#### Information given

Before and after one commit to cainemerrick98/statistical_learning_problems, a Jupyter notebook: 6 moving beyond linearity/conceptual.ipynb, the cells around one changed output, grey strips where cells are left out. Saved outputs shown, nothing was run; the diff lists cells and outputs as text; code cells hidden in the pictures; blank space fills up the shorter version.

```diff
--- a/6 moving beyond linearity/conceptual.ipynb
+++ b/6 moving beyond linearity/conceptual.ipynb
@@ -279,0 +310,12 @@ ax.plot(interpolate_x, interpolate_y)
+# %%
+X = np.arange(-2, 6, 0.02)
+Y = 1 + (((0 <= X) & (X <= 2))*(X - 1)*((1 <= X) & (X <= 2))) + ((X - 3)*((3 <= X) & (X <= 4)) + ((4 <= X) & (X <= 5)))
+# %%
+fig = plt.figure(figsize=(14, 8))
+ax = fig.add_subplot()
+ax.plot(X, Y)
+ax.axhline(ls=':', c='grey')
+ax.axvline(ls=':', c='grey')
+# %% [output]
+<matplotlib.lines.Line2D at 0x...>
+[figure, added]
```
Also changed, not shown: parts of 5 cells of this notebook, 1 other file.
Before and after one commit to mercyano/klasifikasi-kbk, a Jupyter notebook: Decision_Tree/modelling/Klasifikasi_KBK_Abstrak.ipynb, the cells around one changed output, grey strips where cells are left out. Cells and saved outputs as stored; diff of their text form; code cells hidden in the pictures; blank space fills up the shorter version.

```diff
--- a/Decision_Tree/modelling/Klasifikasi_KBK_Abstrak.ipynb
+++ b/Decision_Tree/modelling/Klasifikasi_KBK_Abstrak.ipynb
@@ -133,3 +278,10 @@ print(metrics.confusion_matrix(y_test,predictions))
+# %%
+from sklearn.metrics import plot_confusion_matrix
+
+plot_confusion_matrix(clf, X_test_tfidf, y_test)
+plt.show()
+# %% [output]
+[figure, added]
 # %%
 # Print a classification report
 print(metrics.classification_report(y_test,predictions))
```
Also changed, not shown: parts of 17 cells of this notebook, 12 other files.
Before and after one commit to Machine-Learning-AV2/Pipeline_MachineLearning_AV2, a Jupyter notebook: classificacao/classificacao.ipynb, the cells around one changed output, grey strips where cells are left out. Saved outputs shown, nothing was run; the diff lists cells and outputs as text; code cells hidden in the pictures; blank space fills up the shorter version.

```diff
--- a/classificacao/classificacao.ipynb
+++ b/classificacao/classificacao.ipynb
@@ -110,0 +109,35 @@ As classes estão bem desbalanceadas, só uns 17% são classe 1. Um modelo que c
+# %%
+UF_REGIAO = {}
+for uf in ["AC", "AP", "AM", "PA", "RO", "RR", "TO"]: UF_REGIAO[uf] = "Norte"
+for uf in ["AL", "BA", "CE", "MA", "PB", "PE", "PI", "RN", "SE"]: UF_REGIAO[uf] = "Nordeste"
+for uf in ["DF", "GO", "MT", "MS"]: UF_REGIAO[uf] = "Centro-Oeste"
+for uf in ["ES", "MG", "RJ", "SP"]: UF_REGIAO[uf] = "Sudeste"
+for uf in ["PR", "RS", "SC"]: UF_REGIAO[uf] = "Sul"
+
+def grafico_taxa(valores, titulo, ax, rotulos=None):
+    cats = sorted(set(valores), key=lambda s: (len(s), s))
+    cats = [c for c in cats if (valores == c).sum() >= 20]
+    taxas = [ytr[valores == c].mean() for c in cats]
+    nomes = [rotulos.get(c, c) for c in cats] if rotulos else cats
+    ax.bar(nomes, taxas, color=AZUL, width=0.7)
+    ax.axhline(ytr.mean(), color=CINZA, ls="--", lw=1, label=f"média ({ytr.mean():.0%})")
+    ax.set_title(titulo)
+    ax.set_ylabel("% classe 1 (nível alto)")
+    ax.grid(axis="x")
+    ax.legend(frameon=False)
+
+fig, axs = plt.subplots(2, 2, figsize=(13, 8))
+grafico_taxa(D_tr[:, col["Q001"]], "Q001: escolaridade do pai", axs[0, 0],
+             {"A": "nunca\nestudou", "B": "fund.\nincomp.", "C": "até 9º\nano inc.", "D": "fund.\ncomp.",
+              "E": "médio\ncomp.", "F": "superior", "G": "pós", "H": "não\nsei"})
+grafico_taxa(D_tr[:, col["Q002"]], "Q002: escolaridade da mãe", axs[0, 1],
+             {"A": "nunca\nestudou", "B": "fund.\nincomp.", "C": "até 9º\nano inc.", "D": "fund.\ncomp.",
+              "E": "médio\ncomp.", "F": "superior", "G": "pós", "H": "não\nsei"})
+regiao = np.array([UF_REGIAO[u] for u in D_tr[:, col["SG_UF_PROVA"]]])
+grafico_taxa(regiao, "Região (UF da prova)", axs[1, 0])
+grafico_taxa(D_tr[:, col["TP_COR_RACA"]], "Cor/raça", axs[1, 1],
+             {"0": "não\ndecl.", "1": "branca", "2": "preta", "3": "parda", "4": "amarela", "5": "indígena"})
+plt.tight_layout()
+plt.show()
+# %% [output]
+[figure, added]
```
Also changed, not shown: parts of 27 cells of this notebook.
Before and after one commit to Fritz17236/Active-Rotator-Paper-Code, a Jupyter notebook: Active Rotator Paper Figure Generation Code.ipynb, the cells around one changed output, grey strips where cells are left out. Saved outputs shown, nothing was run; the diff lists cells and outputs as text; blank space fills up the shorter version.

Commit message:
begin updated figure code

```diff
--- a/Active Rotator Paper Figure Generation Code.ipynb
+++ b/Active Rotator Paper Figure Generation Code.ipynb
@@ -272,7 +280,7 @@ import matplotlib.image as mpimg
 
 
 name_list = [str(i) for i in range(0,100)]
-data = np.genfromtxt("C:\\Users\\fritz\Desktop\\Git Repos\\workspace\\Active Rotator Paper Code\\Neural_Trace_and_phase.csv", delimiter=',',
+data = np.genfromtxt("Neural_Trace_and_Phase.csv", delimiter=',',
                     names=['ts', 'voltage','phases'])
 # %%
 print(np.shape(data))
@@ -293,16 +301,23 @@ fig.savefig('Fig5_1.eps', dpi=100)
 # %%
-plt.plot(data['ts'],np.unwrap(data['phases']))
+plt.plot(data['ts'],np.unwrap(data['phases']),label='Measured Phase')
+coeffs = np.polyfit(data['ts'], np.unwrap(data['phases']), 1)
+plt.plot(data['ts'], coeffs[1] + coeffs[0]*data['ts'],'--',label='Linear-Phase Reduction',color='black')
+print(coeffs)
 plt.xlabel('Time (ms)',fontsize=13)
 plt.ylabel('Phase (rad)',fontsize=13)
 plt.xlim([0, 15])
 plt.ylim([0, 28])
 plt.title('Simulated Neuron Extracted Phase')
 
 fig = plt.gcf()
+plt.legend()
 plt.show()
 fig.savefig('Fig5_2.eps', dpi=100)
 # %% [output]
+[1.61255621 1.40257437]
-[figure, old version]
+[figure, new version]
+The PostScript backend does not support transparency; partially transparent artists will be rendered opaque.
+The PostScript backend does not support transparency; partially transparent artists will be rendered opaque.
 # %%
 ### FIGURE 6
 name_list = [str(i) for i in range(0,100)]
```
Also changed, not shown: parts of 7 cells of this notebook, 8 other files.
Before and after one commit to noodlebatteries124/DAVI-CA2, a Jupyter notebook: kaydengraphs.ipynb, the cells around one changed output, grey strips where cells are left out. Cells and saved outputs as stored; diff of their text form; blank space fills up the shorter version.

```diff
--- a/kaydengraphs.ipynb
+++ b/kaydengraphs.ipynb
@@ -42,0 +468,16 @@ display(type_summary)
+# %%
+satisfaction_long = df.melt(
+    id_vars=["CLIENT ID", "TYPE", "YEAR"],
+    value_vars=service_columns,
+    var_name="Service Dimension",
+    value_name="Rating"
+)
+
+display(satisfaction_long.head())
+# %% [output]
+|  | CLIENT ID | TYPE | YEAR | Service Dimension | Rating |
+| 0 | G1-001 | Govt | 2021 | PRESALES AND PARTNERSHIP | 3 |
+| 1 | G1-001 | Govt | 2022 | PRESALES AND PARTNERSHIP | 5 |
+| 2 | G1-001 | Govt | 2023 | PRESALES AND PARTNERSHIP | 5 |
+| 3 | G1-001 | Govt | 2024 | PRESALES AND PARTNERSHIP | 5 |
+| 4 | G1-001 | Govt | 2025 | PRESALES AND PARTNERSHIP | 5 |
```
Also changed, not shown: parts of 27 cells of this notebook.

########

**Exercise goal**
Return every line from the material that contains the word "Govt".

**Answer space**
+| 0 | G1-001 | Govt | 2021 | PRESALES AND PARTNERSHIP | 3 |
+| 1 | G1-001 | Govt | 2022 | PRESALES AND PARTNERSHIP | 5 |
+| 2 | G1-001 | Govt | 2023 | PRESALES AND PARTNERSHIP | 5 |
+| 3 | G1-001 | Govt | 2024 | PRESALES AND PARTNERSHIP | 5 |
+| 4 | G1-001 | Govt | 2025 | PRESALES AND PARTNERSHIP | 5 |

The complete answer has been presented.